|Doug Engelbart and David Nordfors|
On December 9, world leaders debated global climate in Copenhagen and Obama was in Oslo to accept his Nobel. I was sharing a glass of wine with Doug Engelbart, father of personal computing as we know it, in the kitchen of Mei Lin Fung, Doug's long-time friend, in Palo Alto. It was a potluck dinner, shoes off, sparing Mei Lin's floors. I sensed links. Half a world away, people were commemorating the world's biggest problems, preparing for gala dinners, while we toasted the birth of perhaps the most powerful tool in human hands, sitting in that cozy kitchen among people who had made it happen.
Doug was guest of honor. In San Francisco, on Dec 9 1968, his 'Mother of All Demos' gave birth to the modern PC: Doug and his SRI team, with chief engineer Bill English, demo'ed for the first time personal computing as we recognize it today, showing the first computer mouse, interactive text, video conferencing, teleconferencing, email, hypertext and a collaborative real-time editor.

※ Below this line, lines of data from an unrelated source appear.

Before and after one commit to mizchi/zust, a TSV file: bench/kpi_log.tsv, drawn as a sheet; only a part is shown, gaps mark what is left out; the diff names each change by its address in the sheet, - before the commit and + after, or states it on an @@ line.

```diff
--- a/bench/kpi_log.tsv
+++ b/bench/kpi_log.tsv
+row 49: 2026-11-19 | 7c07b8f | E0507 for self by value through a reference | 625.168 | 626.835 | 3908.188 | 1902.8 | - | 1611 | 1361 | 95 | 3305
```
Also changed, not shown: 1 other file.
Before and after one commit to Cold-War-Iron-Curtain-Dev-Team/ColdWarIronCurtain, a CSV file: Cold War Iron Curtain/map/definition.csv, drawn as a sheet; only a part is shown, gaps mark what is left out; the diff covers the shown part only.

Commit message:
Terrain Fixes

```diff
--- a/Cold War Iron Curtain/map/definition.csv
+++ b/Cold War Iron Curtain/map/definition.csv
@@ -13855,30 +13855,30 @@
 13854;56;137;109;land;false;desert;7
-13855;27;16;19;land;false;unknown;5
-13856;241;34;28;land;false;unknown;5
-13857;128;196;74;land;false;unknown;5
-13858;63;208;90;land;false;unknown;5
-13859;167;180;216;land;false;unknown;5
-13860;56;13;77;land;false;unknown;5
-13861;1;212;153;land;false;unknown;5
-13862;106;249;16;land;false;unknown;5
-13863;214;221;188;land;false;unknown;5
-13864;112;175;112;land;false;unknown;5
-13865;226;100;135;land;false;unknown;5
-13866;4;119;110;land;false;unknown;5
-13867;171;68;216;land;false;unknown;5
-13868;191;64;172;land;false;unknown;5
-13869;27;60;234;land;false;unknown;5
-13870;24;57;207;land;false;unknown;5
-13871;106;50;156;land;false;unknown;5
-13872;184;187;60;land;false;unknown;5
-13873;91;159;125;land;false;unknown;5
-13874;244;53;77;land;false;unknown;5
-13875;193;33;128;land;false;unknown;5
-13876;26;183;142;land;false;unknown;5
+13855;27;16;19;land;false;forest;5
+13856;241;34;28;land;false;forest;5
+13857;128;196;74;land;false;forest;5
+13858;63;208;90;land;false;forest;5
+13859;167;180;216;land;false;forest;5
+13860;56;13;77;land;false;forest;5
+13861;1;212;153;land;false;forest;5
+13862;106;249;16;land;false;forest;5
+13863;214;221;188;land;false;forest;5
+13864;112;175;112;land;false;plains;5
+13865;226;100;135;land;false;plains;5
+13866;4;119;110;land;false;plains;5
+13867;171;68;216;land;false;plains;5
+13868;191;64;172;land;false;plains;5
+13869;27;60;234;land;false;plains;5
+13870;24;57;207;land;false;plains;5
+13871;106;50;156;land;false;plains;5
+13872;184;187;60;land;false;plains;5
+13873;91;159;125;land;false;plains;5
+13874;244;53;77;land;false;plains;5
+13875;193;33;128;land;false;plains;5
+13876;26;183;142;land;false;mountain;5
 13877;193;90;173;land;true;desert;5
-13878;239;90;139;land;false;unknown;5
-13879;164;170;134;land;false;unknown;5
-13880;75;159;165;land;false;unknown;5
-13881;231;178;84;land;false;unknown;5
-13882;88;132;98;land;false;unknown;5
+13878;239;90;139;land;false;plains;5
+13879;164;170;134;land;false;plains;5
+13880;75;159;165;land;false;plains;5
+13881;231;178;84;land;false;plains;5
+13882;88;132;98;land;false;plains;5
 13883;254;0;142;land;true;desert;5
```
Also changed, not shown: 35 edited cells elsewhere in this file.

|Mei Lin Fung|
When groups face common problems, power goes to those who must agree for anything to happen. Often their political power and the value of their 'OK' grows as they hold out--supply and demand. If the problem is bad and people want their 'OK' they say 'Well, first YOU must [insert demads here].' They may be conscientious, backed by their constituencies, so it might not seem immoral. Leaders build power, stature and wealth for their followers by gatekeeping. Some may get a Nobel, others may end up in the International Criminal Court in the Hague. The need for consensus breeds gatekeeping. That's the game.
Back to Mei Lin's kitchen. It might be closer to the solution than banquet halls in world capitals. The name 'Mother of All Demos' came later. The actual name marking the birth of real personal computing was 'a research center for augmenting human intellect.' Doug's idea was not to make computers smarter, it was to help people be smarter. Computers had been about automation, replacing but not augmenting intellect. Doug was lucky, a chosen researcher supported by J.C.R. 'Lick' Licklider at ARPA, the visionary accredited for planting the seeds of computing in the digital age. Normal funders disdained people like Doug: the ideas did not fit their funding.
Lick coined the "intergalactic computer network," a vision of computers collaborating. The Internet protocol that enabled it was invented by Vint Cerf and Bob Kahn. Vint - often referred to as 'father of the Internet' - is today at Google, still reforming civilization.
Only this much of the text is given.